Additional Information

Contemporary Educational Psychology, 11, 347-369.
Language: English
Date: 1986
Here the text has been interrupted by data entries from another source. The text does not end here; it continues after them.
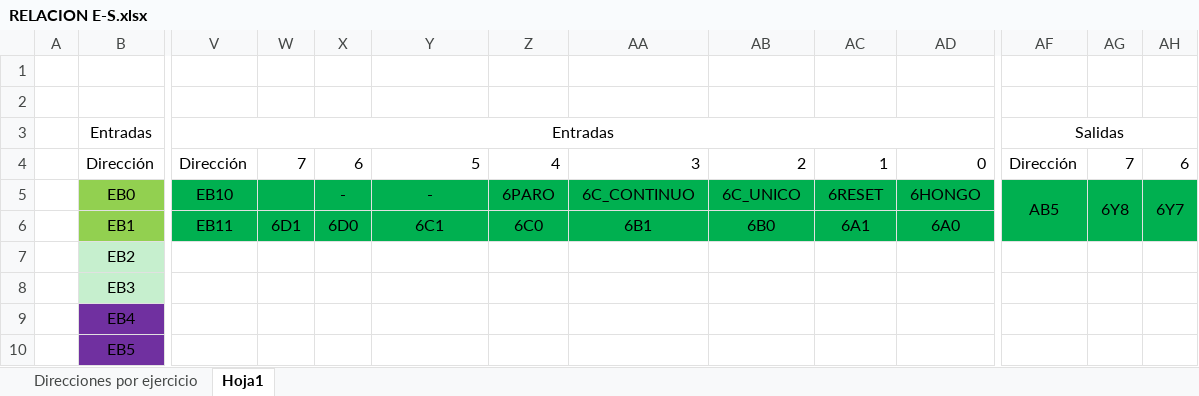
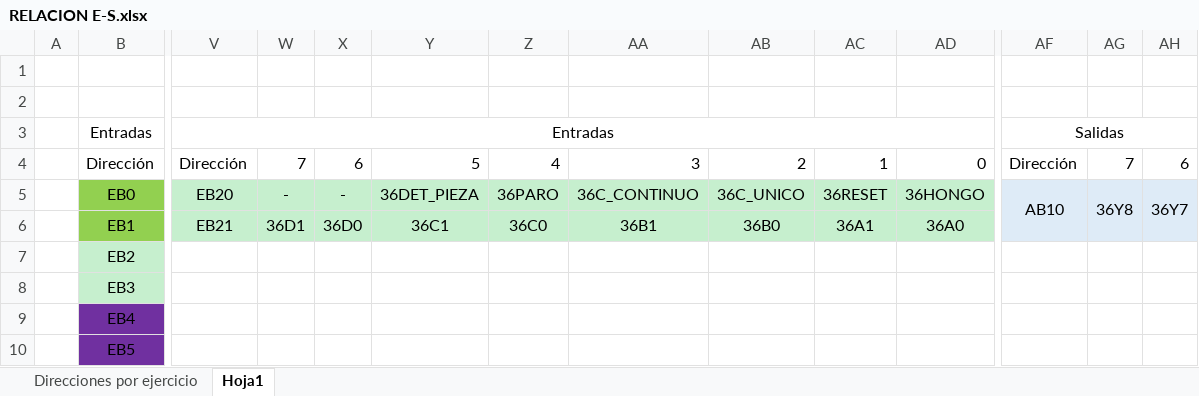
Before and after one commit to ailr16/PLC, an Excel workbook: FluidE-S/RELACION E-S.xlsx, sheet Hoja1, drawn as a sheet; only a part is shown, gaps mark what is left out; values as stored, in another font and other column widths than the file's, no borders; the diff covers the shown part only; the diff names each change by its address in the sheet, - before the commit and + after, or states it on an @@ line.

```diff
--- a/FluidE-S/RELACION E-S.xlsx (sheet Hoja1)
+++ b/FluidE-S/RELACION E-S.xlsx (sheet Hoja1)
-V5: EB10
+V5: EB20
-V5:AD6 fill: #00B050
+V5:AD6 fill: #C6EFCE
-W5: (empty)
+W5: -
-Y5: -
+Y5: 36DET_PIEZA
-Z5: 6PARO
+Z5: 36PARO
-AA5: 6C_CONTINUO
+AA5: 36C_CONTINUO
-AB5: 6C_UNICO
+AB5: 36C_UNICO
-AC5: 6RESET
+AC5: 36RESET
-AD5: 6HONGO
+AD5: 36HONGO
-AF5: AB5
+AF5: AB10
-AF5:AH6 fill: #00B050
+AF5:AH6 fill: #DEEBF7
-AG5: 6Y8
+AG5: 36Y8
-AH5: 6Y7
+AH5: 36Y7
-V6: EB11
+V6: EB21
-W6: 6D1
+W6: 36D1
-X6: 6D0
+X6: 36D0
-Y6: 6C1
+Y6: 36C1
-Z6: 6C0
+Z6: 36C0
-AA6: 6B1
+AA6: 36B1
-AB6: 6B0
+AB6: 36B0
-AC6: 6A1
+AC6: 36A1
-AD6: 6A0
+AD6: 36A0
```
Also changed, not shown: 11 added rows, 56 edited cells, cell formats and merged cells elsewhere in this sheet, 25 other files.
Children, Learning approaches, Verbalization, Self-regulation, Self-directed learning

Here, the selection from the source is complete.